** Opening RECORDS SUPPLIED block **

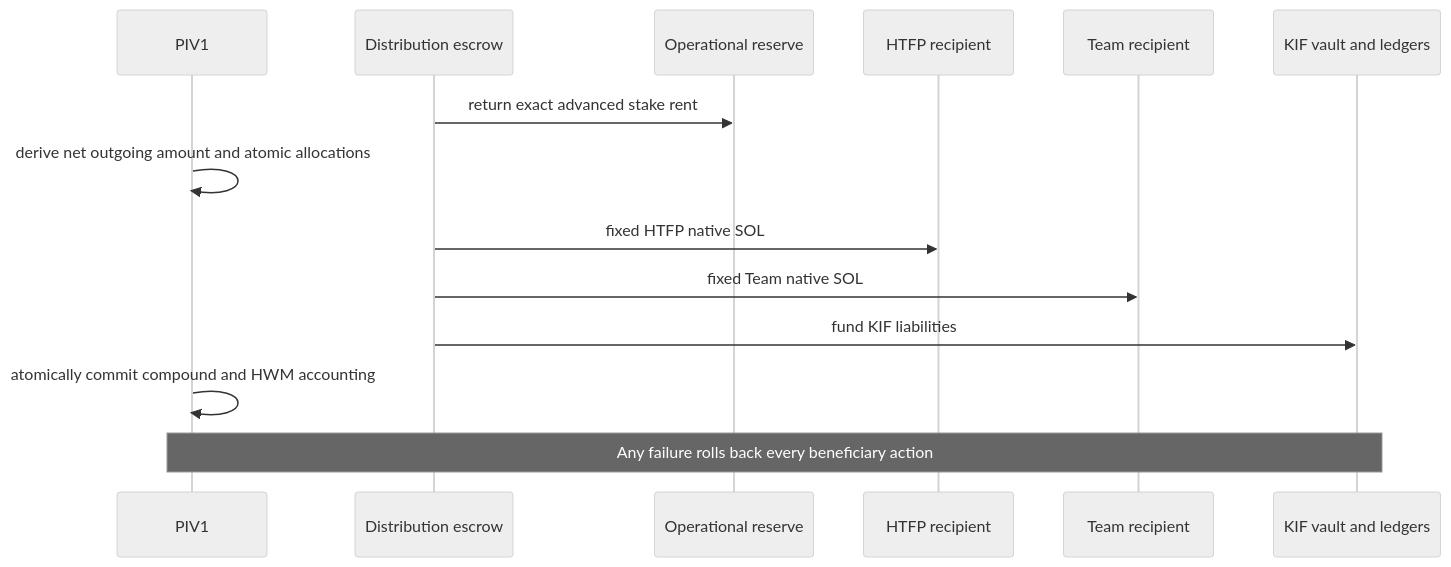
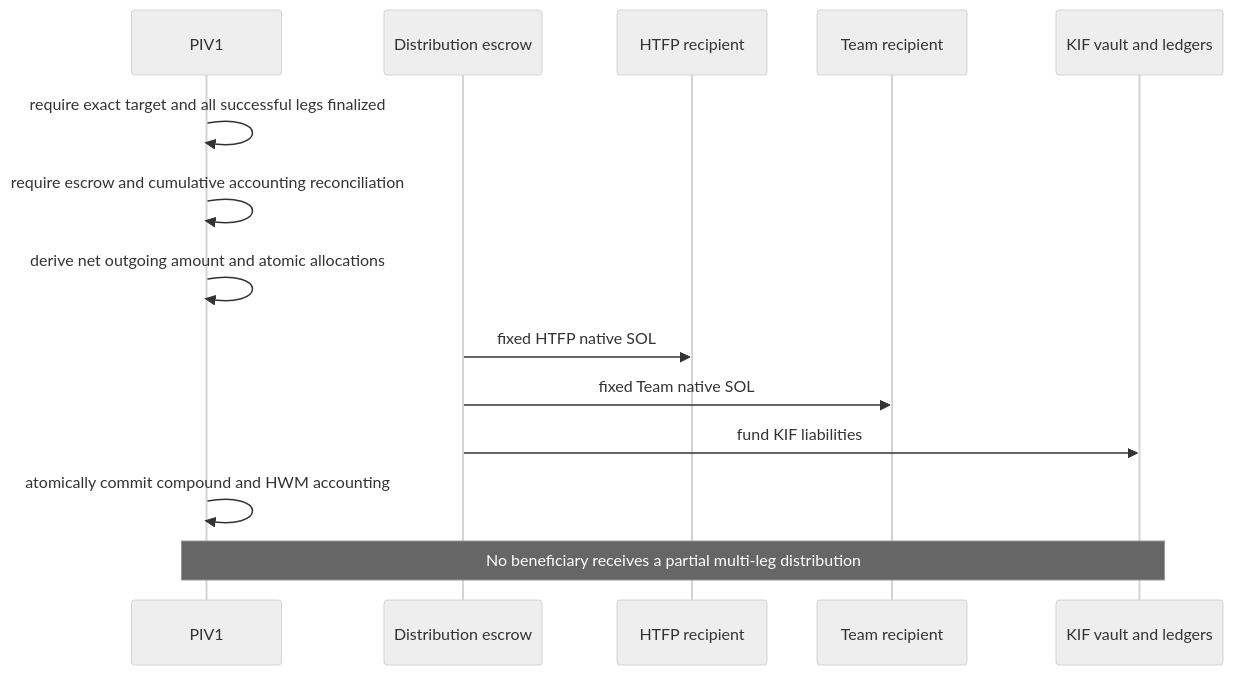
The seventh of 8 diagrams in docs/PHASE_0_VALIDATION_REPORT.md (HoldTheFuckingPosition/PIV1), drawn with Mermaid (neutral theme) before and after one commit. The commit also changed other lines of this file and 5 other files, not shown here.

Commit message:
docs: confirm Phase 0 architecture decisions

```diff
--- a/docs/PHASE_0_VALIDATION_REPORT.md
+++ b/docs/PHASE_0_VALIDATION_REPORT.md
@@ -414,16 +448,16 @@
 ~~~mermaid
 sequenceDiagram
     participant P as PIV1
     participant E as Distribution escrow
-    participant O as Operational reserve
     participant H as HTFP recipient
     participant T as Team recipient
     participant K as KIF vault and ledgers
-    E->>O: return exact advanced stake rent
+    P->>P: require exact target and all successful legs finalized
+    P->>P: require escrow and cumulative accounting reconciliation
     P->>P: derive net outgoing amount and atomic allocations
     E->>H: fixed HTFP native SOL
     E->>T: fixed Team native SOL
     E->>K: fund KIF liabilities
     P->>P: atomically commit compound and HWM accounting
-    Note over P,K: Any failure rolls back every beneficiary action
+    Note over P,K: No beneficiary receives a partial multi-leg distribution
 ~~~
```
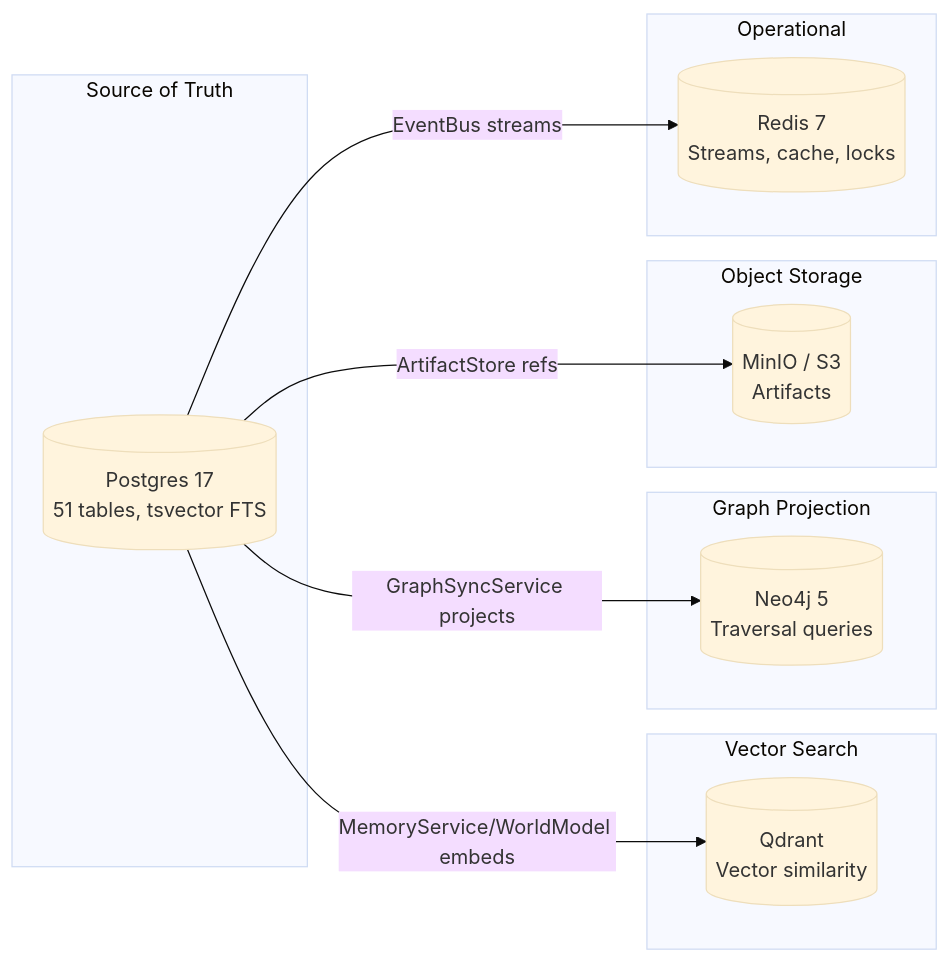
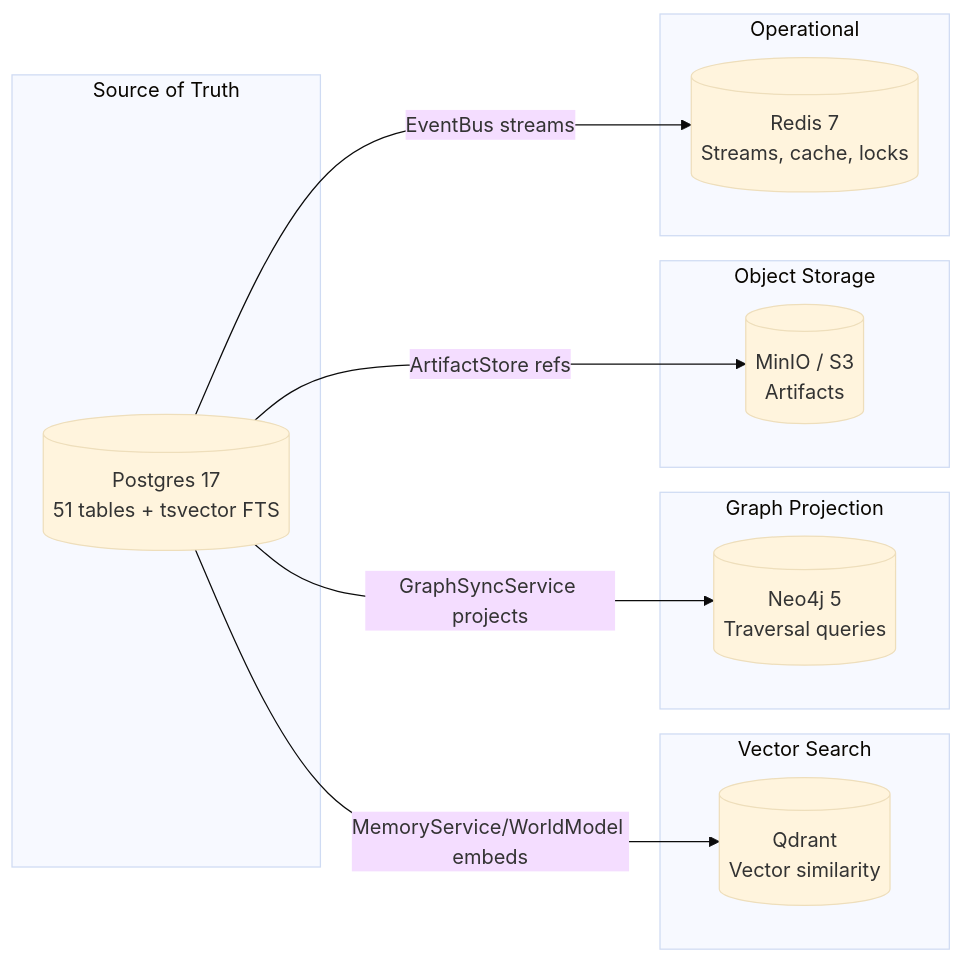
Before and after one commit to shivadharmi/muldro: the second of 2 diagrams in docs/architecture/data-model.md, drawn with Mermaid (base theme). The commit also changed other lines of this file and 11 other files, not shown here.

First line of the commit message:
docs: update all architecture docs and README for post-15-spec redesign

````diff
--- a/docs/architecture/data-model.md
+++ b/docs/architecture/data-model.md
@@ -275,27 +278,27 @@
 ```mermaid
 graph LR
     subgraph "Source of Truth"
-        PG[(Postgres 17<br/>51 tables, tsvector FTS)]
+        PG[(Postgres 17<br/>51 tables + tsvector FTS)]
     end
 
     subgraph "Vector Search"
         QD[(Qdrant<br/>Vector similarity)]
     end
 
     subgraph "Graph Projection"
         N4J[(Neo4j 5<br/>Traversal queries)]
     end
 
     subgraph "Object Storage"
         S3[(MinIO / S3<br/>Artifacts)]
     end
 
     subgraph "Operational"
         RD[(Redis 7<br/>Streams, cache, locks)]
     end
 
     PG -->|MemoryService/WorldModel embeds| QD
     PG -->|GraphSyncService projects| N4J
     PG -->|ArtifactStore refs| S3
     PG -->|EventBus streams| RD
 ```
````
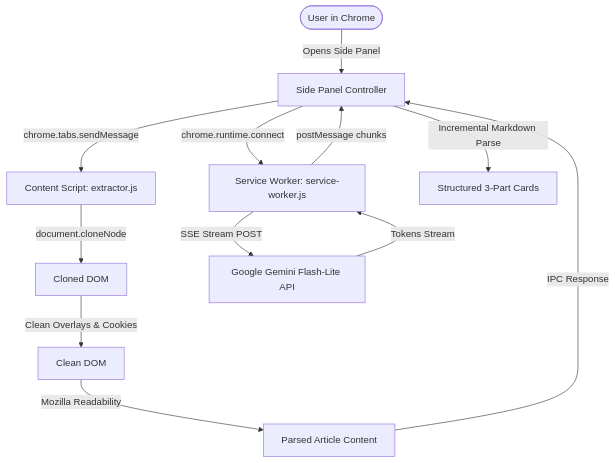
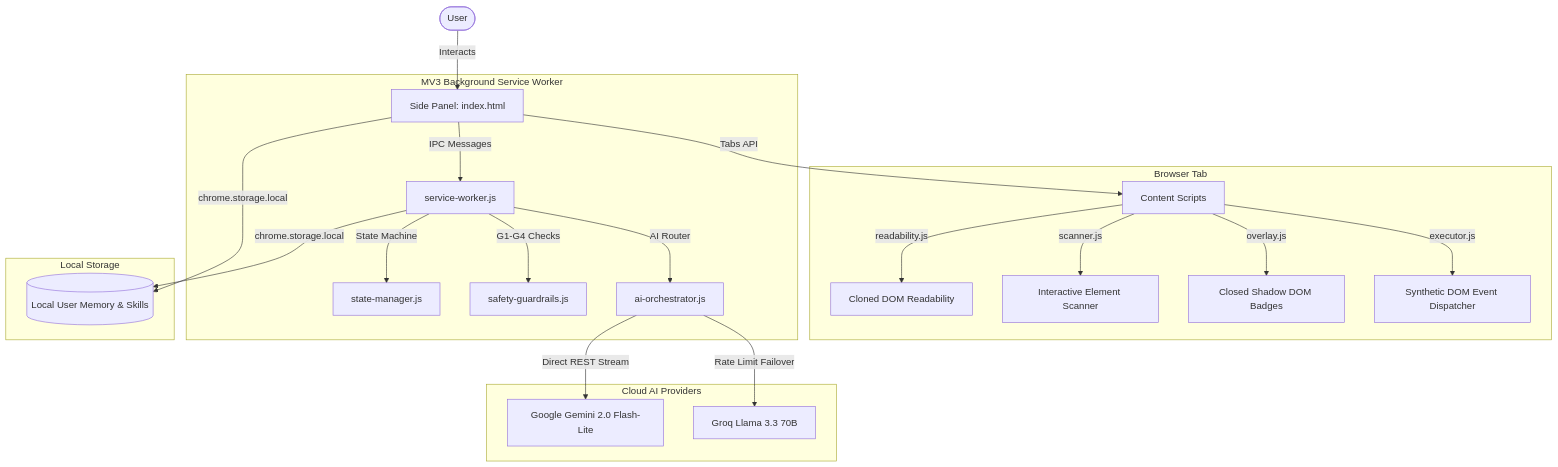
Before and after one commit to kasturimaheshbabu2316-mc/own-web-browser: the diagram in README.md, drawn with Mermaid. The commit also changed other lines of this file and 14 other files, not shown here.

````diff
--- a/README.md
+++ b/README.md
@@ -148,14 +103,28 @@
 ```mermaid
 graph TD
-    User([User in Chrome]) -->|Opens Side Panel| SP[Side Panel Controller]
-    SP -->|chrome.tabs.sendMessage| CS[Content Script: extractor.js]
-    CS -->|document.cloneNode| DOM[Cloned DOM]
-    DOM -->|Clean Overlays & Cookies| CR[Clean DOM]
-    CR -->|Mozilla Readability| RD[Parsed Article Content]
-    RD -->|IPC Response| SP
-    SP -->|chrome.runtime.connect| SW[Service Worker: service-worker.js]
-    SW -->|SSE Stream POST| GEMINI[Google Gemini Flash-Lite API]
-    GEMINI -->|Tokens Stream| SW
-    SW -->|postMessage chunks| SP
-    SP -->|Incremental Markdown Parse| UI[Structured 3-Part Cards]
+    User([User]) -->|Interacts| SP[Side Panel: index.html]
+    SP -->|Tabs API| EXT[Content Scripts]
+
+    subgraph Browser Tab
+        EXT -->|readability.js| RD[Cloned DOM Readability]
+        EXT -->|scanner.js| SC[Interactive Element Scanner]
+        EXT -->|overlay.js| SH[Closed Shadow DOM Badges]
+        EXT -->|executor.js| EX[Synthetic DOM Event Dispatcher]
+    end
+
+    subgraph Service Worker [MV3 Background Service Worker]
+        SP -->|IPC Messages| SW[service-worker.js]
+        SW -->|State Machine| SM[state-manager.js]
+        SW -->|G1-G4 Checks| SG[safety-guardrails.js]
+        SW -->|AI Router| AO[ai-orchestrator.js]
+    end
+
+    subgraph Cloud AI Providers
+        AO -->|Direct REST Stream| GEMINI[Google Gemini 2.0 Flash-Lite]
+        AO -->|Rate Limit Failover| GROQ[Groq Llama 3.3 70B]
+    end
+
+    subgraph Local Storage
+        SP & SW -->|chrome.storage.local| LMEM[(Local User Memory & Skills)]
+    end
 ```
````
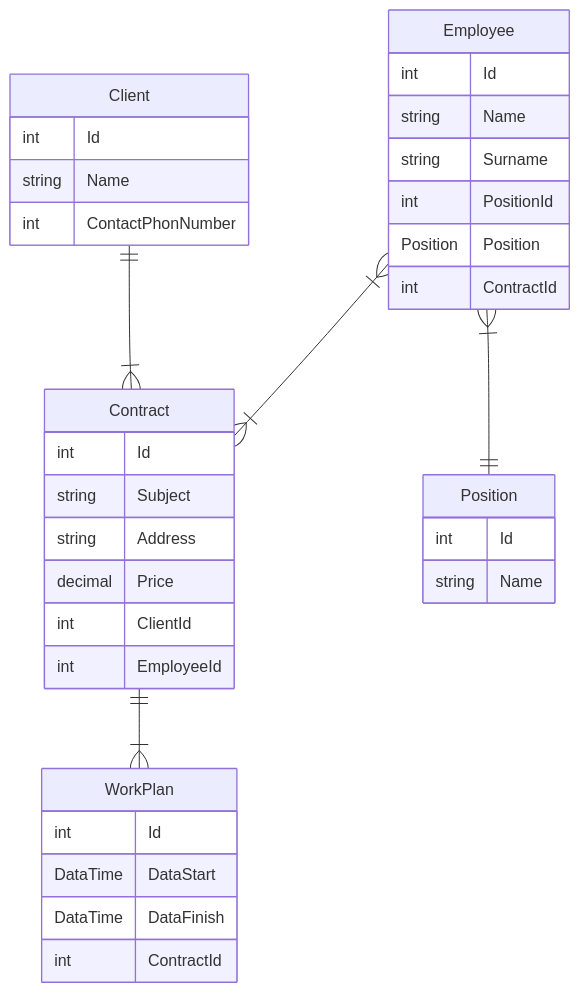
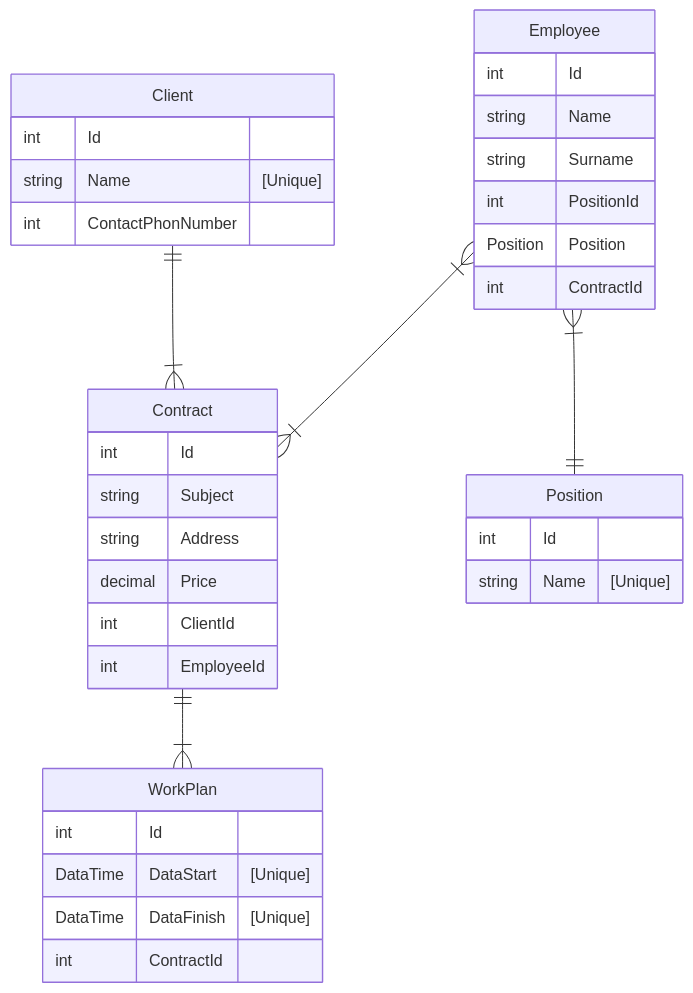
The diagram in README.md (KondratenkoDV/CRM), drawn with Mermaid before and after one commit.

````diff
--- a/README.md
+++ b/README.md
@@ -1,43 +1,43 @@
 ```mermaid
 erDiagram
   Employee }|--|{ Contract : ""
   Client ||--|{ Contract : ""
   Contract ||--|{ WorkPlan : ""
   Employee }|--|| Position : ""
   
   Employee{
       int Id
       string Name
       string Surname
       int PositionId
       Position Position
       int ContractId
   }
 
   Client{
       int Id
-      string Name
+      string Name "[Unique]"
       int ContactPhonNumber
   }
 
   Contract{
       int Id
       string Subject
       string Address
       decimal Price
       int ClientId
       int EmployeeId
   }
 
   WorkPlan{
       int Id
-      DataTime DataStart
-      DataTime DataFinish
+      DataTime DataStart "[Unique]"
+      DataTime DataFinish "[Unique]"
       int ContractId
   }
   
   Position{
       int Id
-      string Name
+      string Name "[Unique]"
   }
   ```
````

** Closing RECORDS SUPPLIED block **

__YOUR OBJECTIVE__: Each line of the material is to be output exactly. Images are not part of the expected output.

__RESPONSE TO THE TASK__:
The seventh of 8 diagrams in docs/PHASE_0_VALIDATION_REPORT.md (HoldTheFuckingPosition/PIV1), drawn with Mermaid (neutral theme) before and after one commit. The commit also changed other lines of this file and 5 other files, not shown here.

Commit message:
docs: confirm Phase 0 architecture decisions

```diff
--- a/docs/PHASE_0_VALIDATION_REPORT.md
+++ b/docs/PHASE_0_VALIDATION_REPORT.md
@@ -414,16 +448,16 @@
 ~~~mermaid
 sequenceDiagram
     participant P as PIV1
     participant E as Distribution escrow
-    participant O as Operational reserve
     participant H as HTFP recipient
     participant T as Team recipient
     participant K as KIF vault and ledgers
-    E->>O: return exact advanced stake rent
+    P->>P: require exact target and all successful legs finalized
+    P->>P: require escrow and cumulative accounting reconciliation
     P->>P: derive net outgoing amount and atomic allocations
     E->>H: fixed HTFP native SOL
     E->>T: fixed Team native SOL
     E->>K: fund KIF liabilities
     P->>P: atomically commit compound and HWM accounting
-    Note over P,K: Any failure rolls back every beneficiary action
+    Note over P,K: No beneficiary receives a partial multi-leg distribution
 ~~~
```
Before and after one commit to shivadharmi/muldro: the second of 2 diagrams in docs/architecture/data-model.md, drawn with Mermaid (base theme). The commit also changed other lines of this file and 11 other files, not shown here.

First line of the commit message:
docs: update all architecture docs and README for post-15-spec redesign

````diff
--- a/docs/architecture/data-model.md
+++ b/docs/architecture/data-model.md
@@ -275,27 +278,27 @@
 ```mermaid
 graph LR
     subgraph "Source of Truth"
-        PG[(Postgres 17<br/>51 tables, tsvector FTS)]
+        PG[(Postgres 17<br/>51 tables + tsvector FTS)]
     end
 
     subgraph "Vector Search"
         QD[(Qdrant<br/>Vector similarity)]
     end
 
     subgraph "Graph Projection"
         N4J[(Neo4j 5<br/>Traversal queries)]
     end
 
     subgraph "Object Storage"
         S3[(MinIO / S3<br/>Artifacts)]
     end
 
     subgraph "Operational"
         RD[(Redis 7<br/>Streams, cache, locks)]
     end
 
     PG -->|MemoryService/WorldModel embeds| QD
     PG -->|GraphSyncService projects| N4J
     PG -->|ArtifactStore refs| S3
     PG -->|EventBus streams| RD
 ```
````
Before and after one commit to kasturimaheshbabu2316-mc/own-web-browser: the diagram in README.md, drawn with Mermaid. The commit also changed other lines of this file and 14 other files, not shown here.

````diff
--- a/README.md
+++ b/README.md
@@ -148,14 +103,28 @@
 ```mermaid
 graph TD
-    User([User in Chrome]) -->|Opens Side Panel| SP[Side Panel Controller]
-    SP -->|chrome.tabs.sendMessage| CS[Content Script: extractor.js]
-    CS -->|document.cloneNode| DOM[Cloned DOM]
-    DOM -->|Clean Overlays & Cookies| CR[Clean DOM]
-    CR -->|Mozilla Readability| RD[Parsed Article Content]
-    RD -->|IPC Response| SP
-    SP -->|chrome.runtime.connect| SW[Service Worker: service-worker.js]
-    SW -->|SSE Stream POST| GEMINI[Google Gemini Flash-Lite API]
-    GEMINI -->|Tokens Stream| SW
-    SW -->|postMessage chunks| SP
-    SP -->|Incremental Markdown Parse| UI[Structured 3-Part Cards]
+    User([User]) -->|Interacts| SP[Side Panel: index.html]
+    SP -->|Tabs API| EXT[Content Scripts]
+
+    subgraph Browser Tab
+        EXT -->|readability.js| RD[Cloned DOM Readability]
+        EXT -->|scanner.js| SC[Interactive Element Scanner]
+        EXT -->|overlay.js| SH[Closed Shadow DOM Badges]
+        EXT -->|executor.js| EX[Synthetic DOM Event Dispatcher]
+    end
+
+    subgraph Service Worker [MV3 Background Service Worker]
+        SP -->|IPC Messages| SW[service-worker.js]
+        SW -->|State Machine| SM[state-manager.js]
+        SW -->|G1-G4 Checks| SG[safety-guardrails.js]
+        SW -->|AI Router| AO[ai-orchestrator.js]
+    end
+
+    subgraph Cloud AI Providers
+        AO -->|Direct REST Stream| GEMINI[Google Gemini 2.0 Flash-Lite]
+        AO -->|Rate Limit Failover| GROQ[Groq Llama 3.3 70B]
+    end
+
+    subgraph Local Storage
+        SP & SW -->|chrome.storage.local| LMEM[(Local User Memory & Skills)]
+    end
 ```
````
The diagram in README.md (KondratenkoDV/CRM), drawn with Mermaid before and after one commit.

````diff
--- a/README.md
+++ b/README.md
@@ -1,43 +1,43 @@
 ```mermaid
 erDiagram
   Employee }|--|{ Contract : ""
   Client ||--|{ Contract : ""
   Contract ||--|{ WorkPlan : ""
   Employee }|--|| Position : ""
   
   Employee{
       int Id
       string Name
       string Surname
       int PositionId
       Position Position
       int ContractId
   }
 
   Client{
       int Id
-      string Name
+      string Name "[Unique]"
       int ContactPhonNumber
   }
 
   Contract{
       int Id
       string Subject
       string Address
       decimal Price
       int ClientId
       int EmployeeId
   }
 
   WorkPlan{
       int Id
-      DataTime DataStart
-      DataTime DataFinish
+      DataTime DataStart "[Unique]"
+      DataTime DataFinish "[Unique]"
       int ContractId
   }
   
   Position{
       int Id
-      string Name
+      string Name "[Unique]"
   }
   ```
````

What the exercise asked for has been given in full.